Change listing data
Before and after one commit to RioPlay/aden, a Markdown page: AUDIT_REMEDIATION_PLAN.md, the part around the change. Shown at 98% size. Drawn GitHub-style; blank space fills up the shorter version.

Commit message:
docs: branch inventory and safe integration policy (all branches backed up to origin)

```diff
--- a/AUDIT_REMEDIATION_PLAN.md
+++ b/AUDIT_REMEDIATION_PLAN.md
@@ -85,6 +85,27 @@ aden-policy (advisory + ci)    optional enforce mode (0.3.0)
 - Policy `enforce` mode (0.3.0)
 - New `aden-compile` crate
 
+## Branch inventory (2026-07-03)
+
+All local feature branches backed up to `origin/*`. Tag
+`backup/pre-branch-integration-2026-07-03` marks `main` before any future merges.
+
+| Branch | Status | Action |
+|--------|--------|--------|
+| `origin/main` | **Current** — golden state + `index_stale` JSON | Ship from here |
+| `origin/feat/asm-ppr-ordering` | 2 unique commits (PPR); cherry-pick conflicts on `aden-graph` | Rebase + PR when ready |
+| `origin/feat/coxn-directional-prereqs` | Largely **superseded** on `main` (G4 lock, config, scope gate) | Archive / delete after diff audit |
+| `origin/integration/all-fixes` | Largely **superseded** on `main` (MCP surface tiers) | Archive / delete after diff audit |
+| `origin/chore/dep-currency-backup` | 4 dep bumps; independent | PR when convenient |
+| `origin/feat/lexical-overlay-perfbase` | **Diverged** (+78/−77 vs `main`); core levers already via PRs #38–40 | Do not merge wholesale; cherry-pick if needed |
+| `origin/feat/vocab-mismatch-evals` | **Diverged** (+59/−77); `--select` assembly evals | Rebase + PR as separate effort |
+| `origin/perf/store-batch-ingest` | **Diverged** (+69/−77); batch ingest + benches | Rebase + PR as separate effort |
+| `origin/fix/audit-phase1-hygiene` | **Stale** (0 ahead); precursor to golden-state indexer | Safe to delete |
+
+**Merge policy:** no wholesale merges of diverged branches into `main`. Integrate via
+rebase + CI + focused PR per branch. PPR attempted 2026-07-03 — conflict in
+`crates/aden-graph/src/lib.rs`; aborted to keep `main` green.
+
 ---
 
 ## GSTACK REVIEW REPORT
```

* [Directions for this task] What is wanted is the full set of entries above, reproduced exactly.

* [Your solution]
Before and after one commit to RioPlay/aden, a Markdown page: AUDIT_REMEDIATION_PLAN.md, the part around the change. Shown at 98% size. Drawn GitHub-style; blank space fills up the shorter version.

Commit message:
docs: branch inventory and safe integration policy (all branches backed up to origin)

```diff
--- a/AUDIT_REMEDIATION_PLAN.md
+++ b/AUDIT_REMEDIATION_PLAN.md
@@ -85,6 +85,27 @@ aden-policy (advisory + ci)    optional enforce mode (0.3.0)
 - Policy `enforce` mode (0.3.0)
 - New `aden-compile` crate
 
+## Branch inventory (2026-07-03)
+
+All local feature branches backed up to `origin/*`. Tag
+`backup/pre-branch-integration-2026-07-03` marks `main` before any future merges.
+
+| Branch | Status | Action |
+|--------|--------|--------|
+| `origin/main` | **Current** — golden state + `index_stale` JSON | Ship from here |
+| `origin/feat/asm-ppr-ordering` | 2 unique commits (PPR); cherry-pick conflicts on `aden-graph` | Rebase + PR when ready |
+| `origin/feat/coxn-directional-prereqs` | Largely **superseded** on `main` (G4 lock, config, scope gate) | Archive / delete after diff audit |
+| `origin/integration/all-fixes` | Largely **superseded** on `main` (MCP surface tiers) | Archive / delete after diff audit |
+| `origin/chore/dep-currency-backup` | 4 dep bumps; independent | PR when convenient |
+| `origin/feat/lexical-overlay-perfbase` | **Diverged** (+78/−77 vs `main`); core levers already via PRs #38–40 | Do not merge wholesale; cherry-pick if needed |
+| `origin/feat/vocab-mismatch-evals` | **Diverged** (+59/−77); `--select` assembly evals | Rebase + PR as separate effort |
+| `origin/perf/store-batch-ingest` | **Diverged** (+69/−77); batch ingest + benches | Rebase + PR as separate effort |
+| `origin/fix/audit-phase1-hygiene` | **Stale** (0 ahead); precursor to golden-state indexer | Safe to delete |
+
+**Merge policy:** no wholesale merges of diverged branches into `main`. Integrate via
+rebase + CI + focused PR per branch. PPR attempted 2026-07-03 — conflict in
+`crates/aden-graph/src/lib.rs`; aborted to keep `main` green.
+
 ---
 
 ## GSTACK REVIEW REPORT
```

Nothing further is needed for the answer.